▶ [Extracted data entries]
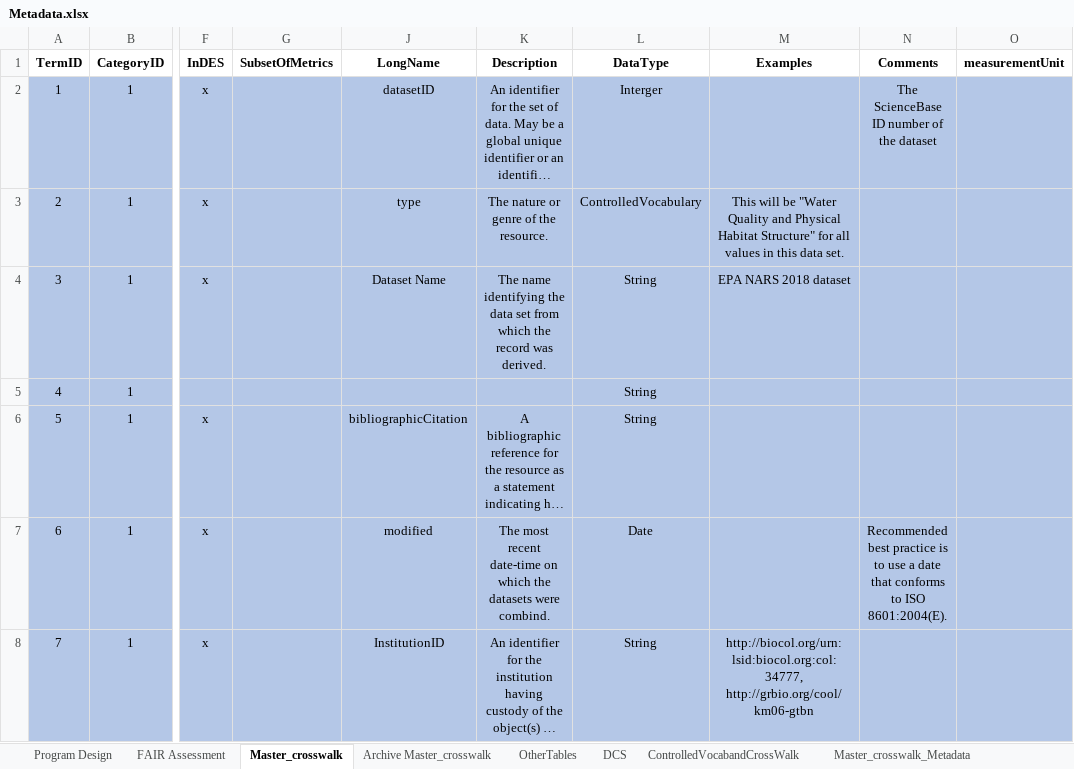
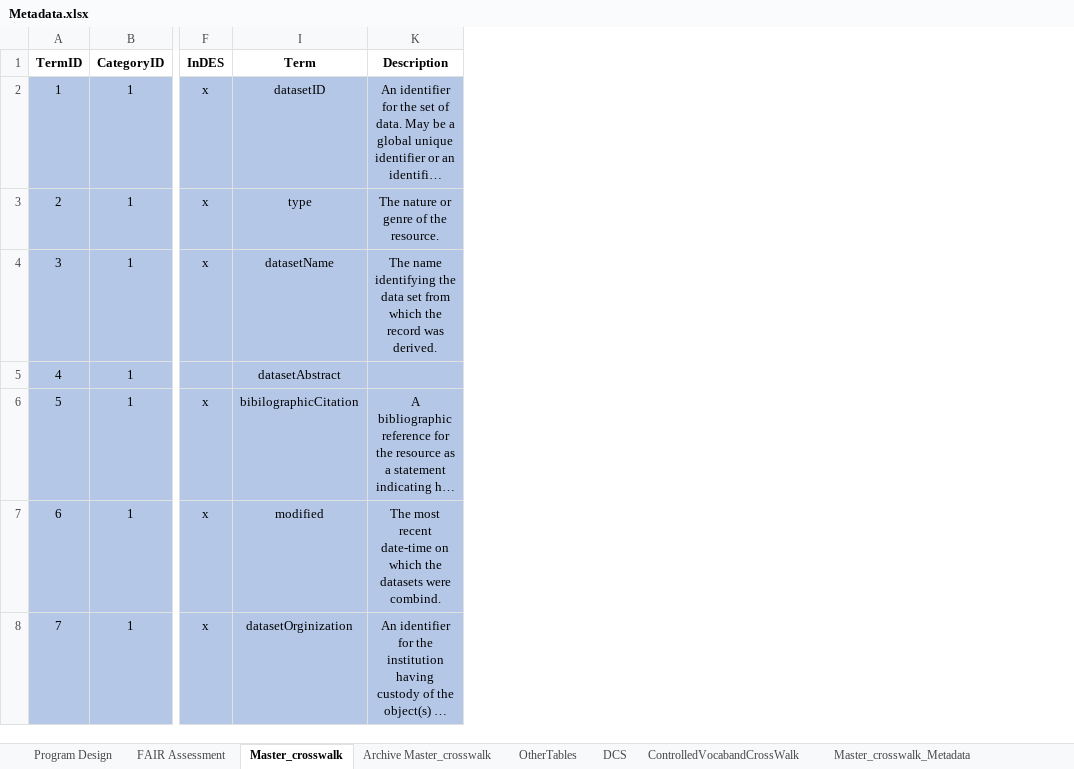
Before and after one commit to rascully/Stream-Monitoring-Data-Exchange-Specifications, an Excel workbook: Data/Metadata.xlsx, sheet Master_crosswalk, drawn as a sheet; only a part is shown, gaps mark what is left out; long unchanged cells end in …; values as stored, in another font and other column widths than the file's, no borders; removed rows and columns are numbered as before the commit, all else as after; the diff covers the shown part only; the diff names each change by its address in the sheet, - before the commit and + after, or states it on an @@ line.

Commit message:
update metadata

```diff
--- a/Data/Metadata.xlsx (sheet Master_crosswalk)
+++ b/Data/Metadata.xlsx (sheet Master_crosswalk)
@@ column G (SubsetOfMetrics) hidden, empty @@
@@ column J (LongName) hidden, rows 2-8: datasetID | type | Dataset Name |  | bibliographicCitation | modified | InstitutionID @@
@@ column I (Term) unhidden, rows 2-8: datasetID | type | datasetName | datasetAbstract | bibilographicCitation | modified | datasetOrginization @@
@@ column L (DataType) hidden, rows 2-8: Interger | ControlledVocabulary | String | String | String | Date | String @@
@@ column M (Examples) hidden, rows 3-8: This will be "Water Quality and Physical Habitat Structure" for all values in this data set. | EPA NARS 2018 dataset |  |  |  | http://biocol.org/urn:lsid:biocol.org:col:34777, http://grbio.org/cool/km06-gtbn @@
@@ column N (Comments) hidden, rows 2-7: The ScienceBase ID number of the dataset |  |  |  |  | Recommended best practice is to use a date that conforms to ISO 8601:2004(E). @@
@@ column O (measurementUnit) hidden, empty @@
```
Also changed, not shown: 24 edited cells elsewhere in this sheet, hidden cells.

▶ [Task item] Where in the records does the string "sheet" appear? Copy every line that has it.

▶ [Reply]
Before and after one commit to rascully/Stream-Monitoring-Data-Exchange-Specifications, an Excel workbook: Data/Metadata.xlsx, sheet Master_crosswalk, drawn as a sheet; only a part is shown, gaps mark what is left out; long unchanged cells end in …; values as stored, in another font and other column widths than the file's, no borders; removed rows and columns are numbered as before the commit, all else as after; the diff covers the shown part only; the diff names each change by its address in the sheet, - before the commit and + after, or states it on an @@ line.
--- a/Data/Metadata.xlsx (sheet Master_crosswalk)
+++ b/Data/Metadata.xlsx (sheet Master_crosswalk)
Also changed, not shown: 24 edited cells elsewhere in this sheet, hidden cells.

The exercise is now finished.